Since 2006, Bixler has traveled within and beyond the borders of California to chronicle a range of environmental problems—from water and wildfire to mining and industrial agriculture to overfishing and anti-GMO seed activism. Focusing mainly on the American West, his photographs explore the collisions of—and interstices between—urban, suburban, industrial, rural and wild lands to tell stories about the complex ways in which human beings shape, and are shaped by, the lands they inhabit.

In 2021, Bixler was selected to participate in the Magnum Photos Longterm Mentorship Program, during which he developed and refined his longterm documentary photography project Watershed: A Speculative Atlas of California. Watershed was the subject of a major exhibition at Princeton’s Bernstein Gallery in 2022. In fall 2023, his work will be featured at Review Santa Fe in Santa Fe, New Mexico and in the International Juried Exhibition at the Center for Photographic Art in Carmel, California.

Bixler is a founding member of the Los Angeles-based arts collective Project 51, which was awarded a major grant by ArtPlace America for its project Play the LA River. His photographs, writings, and other art and design projects have been featured in BOOM: A Journal of California, Gastronomica: The Journal for Food Studies, Civil Eats, KCET Artbound, Dwell, LAist, KUSC Arts Alive, the Fresno Bee and the Stockton Record.

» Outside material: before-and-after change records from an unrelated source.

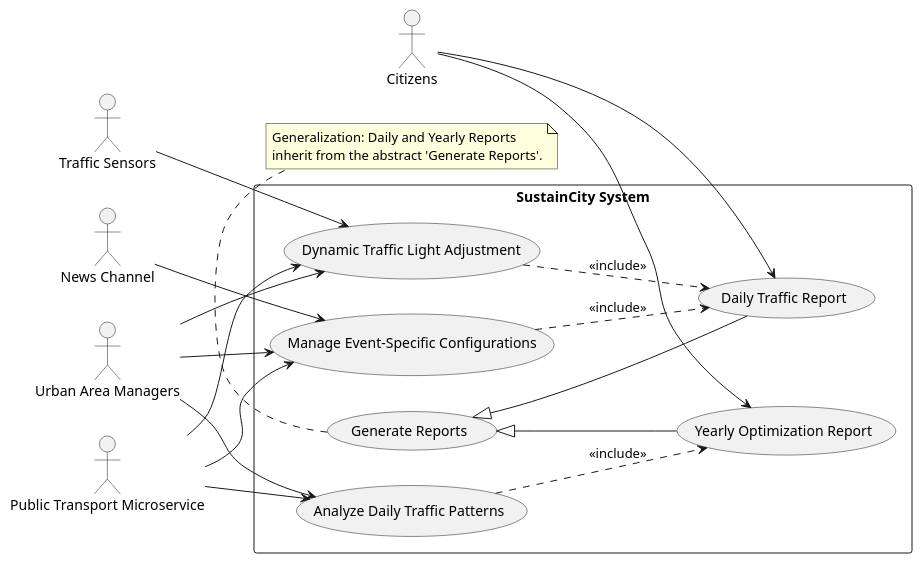
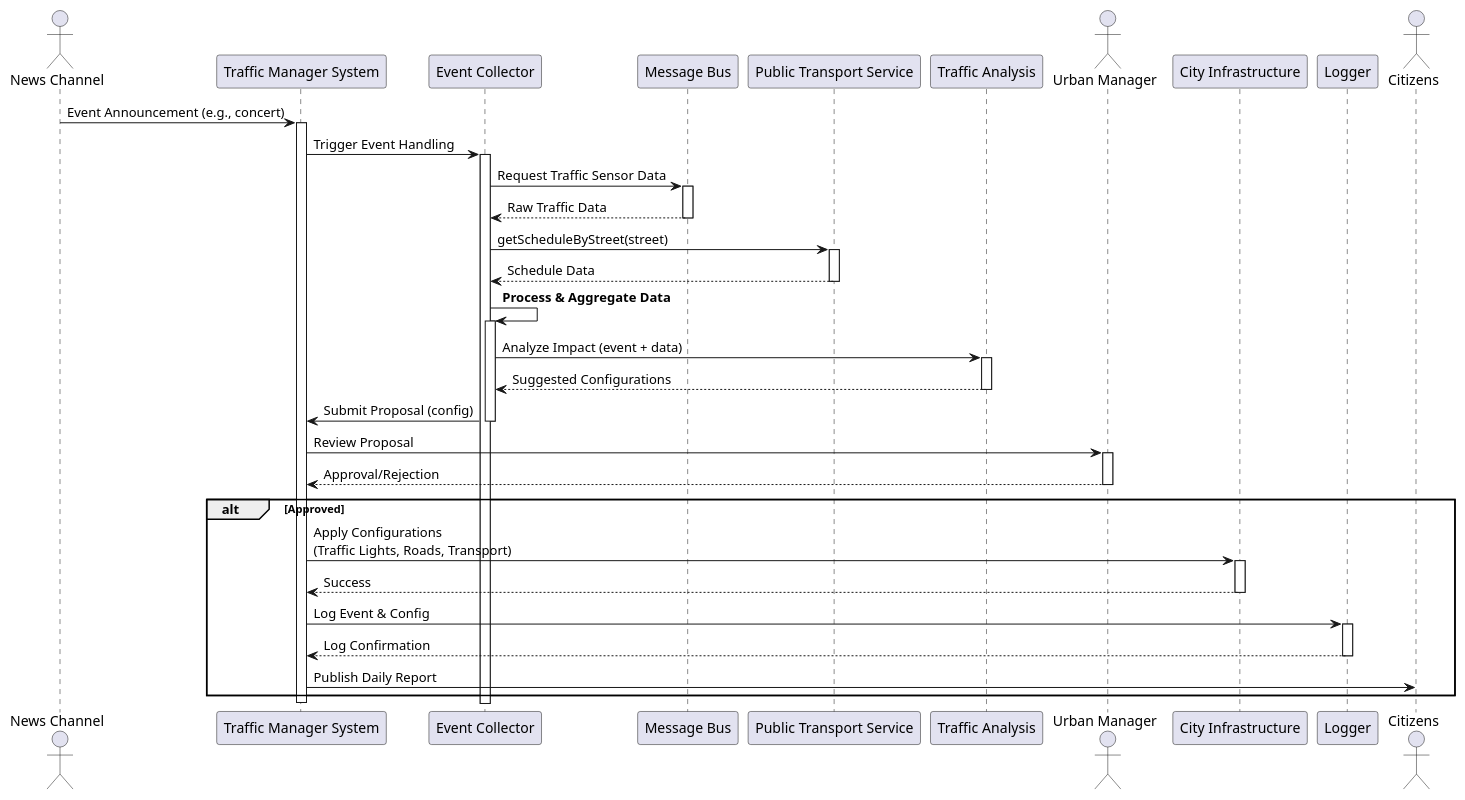
Before and after one commit to Peng-Rao/SE4HPC_notes: the diagram in test.wsd, drawn with PlantUML. The commit also changed 8 other files, not shown here.

Commit message:
Add components diagram

```diff
--- a/test.wsd
+++ b/test.wsd
@@ -1,42 +1,59 @@
 @startuml
-left to right direction
+actor "News Channel" as NewsChannel
+participant "Traffic Manager System" as TrafficManager
+participant "Event Collector" as EventCollector
+participant "Message Bus" as MessageBus
+participant "Public Transport Service" as PublicTransport
+participant "Traffic Analysis" as TrafficAnalysis
+actor "Urban Manager" as UrbanManager
+participant "City Infrastructure" as CityInfra
+participant "Logger" as Logger
+actor "Citizens" as Citizens
 
-actor "Traffic Sensors" as TS
-actor "News Channel" as NC
-actor "Urban Area Managers" as UAM
-actor "Public Transport Microservice" as PTM
-actor "Citizens" as C
+NewsChannel -> TrafficManager: Event Announcement (e.g., concert)
+activate TrafficManager
 
-rectangle "SustainCity System" {
-  usecase "Dynamic Traffic Light Adjustment" as UC1
-  usecase "Analyze Daily Traffic Patterns" as UC2
-  usecase "Manage Event-Specific Configurations" as UC3
+TrafficManager -> EventCollector: Trigger Event Handling
+activate EventCollector
 
-  usecase "Generate Reports" as REPORT
-  usecase "Daily Traffic Report" as DAILY
-  usecase "Yearly Optimization Report" as YEARLY
+EventCollector -> MessageBus: Request Traffic Sensor Data
+activate MessageBus
+MessageBus --> EventCollector: Raw Traffic Data
+deactivate MessageBus
 
-  TS --> UC1
-  NC --> UC3
-  UAM --> (UC1)
-  UAM --> (UC2)
-  UAM --> (UC3)
-  PTM --> UC1
-  PTM --> UC2
-  PTM --> UC3
-  C --> DAILY
-  C --> YEARLY
+EventCollector -> PublicTransport: getScheduleByStreet(street)
+activate PublicTransport
+PublicTransport --> EventCollector: Schedule Data
+deactivate PublicTransport
 
-  UC1 ..> DAILY : <<include>>
-  UC2 ..> YEARLY : <<include>>
-  UC3 ..> DAILY : <<include>>
+EventCollector -> EventCollector: **Process & Aggregate Data**
+activate EventCollector
 
-  REPORT <|-- DAILY
-  REPORT <|-- YEARLY
-}
+EventCollector -> TrafficAnalysis: Analyze Impact (event + data)
+activate TrafficAnalysis
+TrafficAnalysis --> EventCollector: Suggested Configurations
+deactivate TrafficAnalysis
 
-note bottom of REPORT
-  Generalization: Daily and Yearly Reports
-  inherit from the abstract 'Generate Reports'.
-end note
-@enduml1
+EventCollector -> TrafficManager: Submit Proposal (config)
+deactivate EventCollector
+TrafficManager -> UrbanManager: Review Proposal
+activate UrbanManager
+UrbanManager --> TrafficManager: Approval/Rejection
+deactivate UrbanManager
+
+alt Approved
+  TrafficManager -> CityInfra: Apply Configurations\n(Traffic Lights, Roads, Transport)
+  activate CityInfra
+  CityInfra --> TrafficManager: Success
+  deactivate CityInfra
+
+  TrafficManager -> Logger: Log Event & Config
+  activate Logger
+  Logger --> TrafficManager: Log Confirmation
+  deactivate Logger
+
+  TrafficManager -> Citizens: Publish Daily Report
+end
+
+deactivate TrafficManager
+@enduml
```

A self-taught photographer, he holds an MA in English from the University of Victoria.